PROBLEM TO SOLVE => Word for word, set down the entries that follow.
===== DATA FOR ANALYSIS
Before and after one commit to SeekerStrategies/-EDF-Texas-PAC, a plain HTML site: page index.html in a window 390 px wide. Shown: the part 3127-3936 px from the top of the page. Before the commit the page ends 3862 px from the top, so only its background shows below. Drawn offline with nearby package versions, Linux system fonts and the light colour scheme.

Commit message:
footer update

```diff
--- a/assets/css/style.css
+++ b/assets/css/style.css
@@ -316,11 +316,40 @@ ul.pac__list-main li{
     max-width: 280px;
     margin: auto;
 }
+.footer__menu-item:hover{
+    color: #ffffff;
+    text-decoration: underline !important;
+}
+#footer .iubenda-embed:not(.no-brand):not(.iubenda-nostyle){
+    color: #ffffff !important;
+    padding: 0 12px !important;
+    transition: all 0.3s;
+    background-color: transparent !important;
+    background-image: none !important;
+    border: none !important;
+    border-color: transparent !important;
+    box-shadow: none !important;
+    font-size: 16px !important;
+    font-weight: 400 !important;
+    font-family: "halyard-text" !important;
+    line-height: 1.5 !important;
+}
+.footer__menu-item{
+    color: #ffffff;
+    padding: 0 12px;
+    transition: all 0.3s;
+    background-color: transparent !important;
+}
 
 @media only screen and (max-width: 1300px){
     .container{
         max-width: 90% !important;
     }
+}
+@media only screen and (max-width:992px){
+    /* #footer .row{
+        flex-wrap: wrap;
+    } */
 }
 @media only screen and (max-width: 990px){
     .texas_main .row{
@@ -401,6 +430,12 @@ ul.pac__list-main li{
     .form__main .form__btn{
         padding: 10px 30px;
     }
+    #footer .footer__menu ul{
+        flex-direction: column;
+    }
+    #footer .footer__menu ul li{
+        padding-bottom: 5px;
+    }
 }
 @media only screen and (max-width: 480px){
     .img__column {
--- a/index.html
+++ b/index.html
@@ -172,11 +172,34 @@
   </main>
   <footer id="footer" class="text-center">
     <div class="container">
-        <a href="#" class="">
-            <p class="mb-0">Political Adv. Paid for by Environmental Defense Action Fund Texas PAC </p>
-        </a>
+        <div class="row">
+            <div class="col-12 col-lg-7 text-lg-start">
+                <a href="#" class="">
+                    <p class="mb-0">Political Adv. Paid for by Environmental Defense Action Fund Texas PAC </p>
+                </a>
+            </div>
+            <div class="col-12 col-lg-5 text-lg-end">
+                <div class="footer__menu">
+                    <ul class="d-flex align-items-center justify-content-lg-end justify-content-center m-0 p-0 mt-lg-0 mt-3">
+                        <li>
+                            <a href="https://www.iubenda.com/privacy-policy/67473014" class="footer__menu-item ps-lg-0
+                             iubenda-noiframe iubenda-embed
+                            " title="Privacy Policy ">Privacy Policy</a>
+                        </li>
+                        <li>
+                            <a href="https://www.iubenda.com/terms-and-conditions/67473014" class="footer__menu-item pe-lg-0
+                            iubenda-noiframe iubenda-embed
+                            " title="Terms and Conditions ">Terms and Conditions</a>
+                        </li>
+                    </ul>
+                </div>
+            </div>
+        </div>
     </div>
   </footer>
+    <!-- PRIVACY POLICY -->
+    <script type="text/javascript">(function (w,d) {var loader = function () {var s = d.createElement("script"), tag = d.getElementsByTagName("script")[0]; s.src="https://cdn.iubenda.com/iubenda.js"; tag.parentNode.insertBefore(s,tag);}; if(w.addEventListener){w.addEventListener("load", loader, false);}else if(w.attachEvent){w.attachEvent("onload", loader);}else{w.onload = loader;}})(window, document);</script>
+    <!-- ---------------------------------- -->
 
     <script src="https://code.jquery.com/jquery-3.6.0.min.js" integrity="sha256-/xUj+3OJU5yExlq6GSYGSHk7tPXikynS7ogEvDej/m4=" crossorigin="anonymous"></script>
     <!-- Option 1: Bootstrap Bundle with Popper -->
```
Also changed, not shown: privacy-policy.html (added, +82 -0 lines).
==========
OUTPUT BELOW =>
Before and after one commit to SeekerStrategies/-EDF-Texas-PAC, a plain HTML site: page index.html in a window 390 px wide. Shown: the part 3127-3936 px from the top of the page. Before the commit the page ends 3862 px from the top, so only its background shows below. Drawn offline with nearby package versions, Linux system fonts and the light colour scheme.

Commit message:
footer update

```diff
--- a/assets/css/style.css
+++ b/assets/css/style.css
@@ -316,11 +316,40 @@ ul.pac__list-main li{
     max-width: 280px;
     margin: auto;
 }
+.footer__menu-item:hover{
+    color: #ffffff;
+    text-decoration: underline !important;
+}
+#footer .iubenda-embed:not(.no-brand):not(.iubenda-nostyle){
+    color: #ffffff !important;
+    padding: 0 12px !important;
+    transition: all 0.3s;
+    background-color: transparent !important;
+    background-image: none !important;
+    border: none !important;
+    border-color: transparent !important;
+    box-shadow: none !important;
+    font-size: 16px !important;
+    font-weight: 400 !important;
+    font-family: "halyard-text" !important;
+    line-height: 1.5 !important;
+}
+.footer__menu-item{
+    color: #ffffff;
+    padding: 0 12px;
+    transition: all 0.3s;
+    background-color: transparent !important;
+}
 
 @media only screen and (max-width: 1300px){
     .container{
         max-width: 90% !important;
     }
+}
+@media only screen and (max-width:992px){
+    /* #footer .row{
+        flex-wrap: wrap;
+    } */
 }
 @media only screen and (max-width: 990px){
     .texas_main .row{
@@ -401,6 +430,12 @@ ul.pac__list-main li{
     .form__main .form__btn{
         padding: 10px 30px;
     }
+    #footer .footer__menu ul{
+        flex-direction: column;
+    }
+    #footer .footer__menu ul li{
+        padding-bottom: 5px;
+    }
 }
 @media only screen and (max-width: 480px){
     .img__column {
--- a/index.html
+++ b/index.html
@@ -172,11 +172,34 @@
   </main>
   <footer id="footer" class="text-center">
     <div class="container">
-        <a href="#" class="">
-            <p class="mb-0">Political Adv. Paid for by Environmental Defense Action Fund Texas PAC </p>
-        </a>
+        <div class="row">
+            <div class="col-12 col-lg-7 text-lg-start">
+                <a href="#" class="">
+                    <p class="mb-0">Political Adv. Paid for by Environmental Defense Action Fund Texas PAC </p>
+                </a>
+            </div>
+            <div class="col-12 col-lg-5 text-lg-end">
+                <div class="footer__menu">
+                    <ul class="d-flex align-items-center justify-content-lg-end justify-content-center m-0 p-0 mt-lg-0 mt-3">
+                        <li>
+                            <a href="https://www.iubenda.com/privacy-policy/67473014" class="footer__menu-item ps-lg-0
+                             iubenda-noiframe iubenda-embed
+                            " title="Privacy Policy ">Privacy Policy</a>
+                        </li>
+                        <li>
+                            <a href="https://www.iubenda.com/terms-and-conditions/67473014" class="footer__menu-item pe-lg-0
+                            iubenda-noiframe iubenda-embed
+                            " title="Terms and Conditions ">Terms and Conditions</a>
+                        </li>
+                    </ul>
+                </div>
+            </div>
+        </div>
     </div>
   </footer>
+    <!-- PRIVACY POLICY -->
+    <script type="text/javascript">(function (w,d) {var loader = function () {var s = d.createElement("script"), tag = d.getElementsByTagName("script")[0]; s.src="https://cdn.iubenda.com/iubenda.js"; tag.parentNode.insertBefore(s,tag);}; if(w.addEventListener){w.addEventListener("load", loader, false);}else if(w.attachEvent){w.attachEvent("onload", loader);}else{w.onload = loader;}})(window, document);</script>
+    <!-- ---------------------------------- -->
 
     <script src="https://code.jquery.com/jquery-3.6.0.min.js" integrity="sha256-/xUj+3OJU5yExlq6GSYGSHk7tPXikynS7ogEvDej/m4=" crossorigin="anonymous"></script>
     <!-- Option 1: Bootstrap Bundle with Popper -->
```
Also changed, not shown: privacy-policy.html (added, +82 -0 lines).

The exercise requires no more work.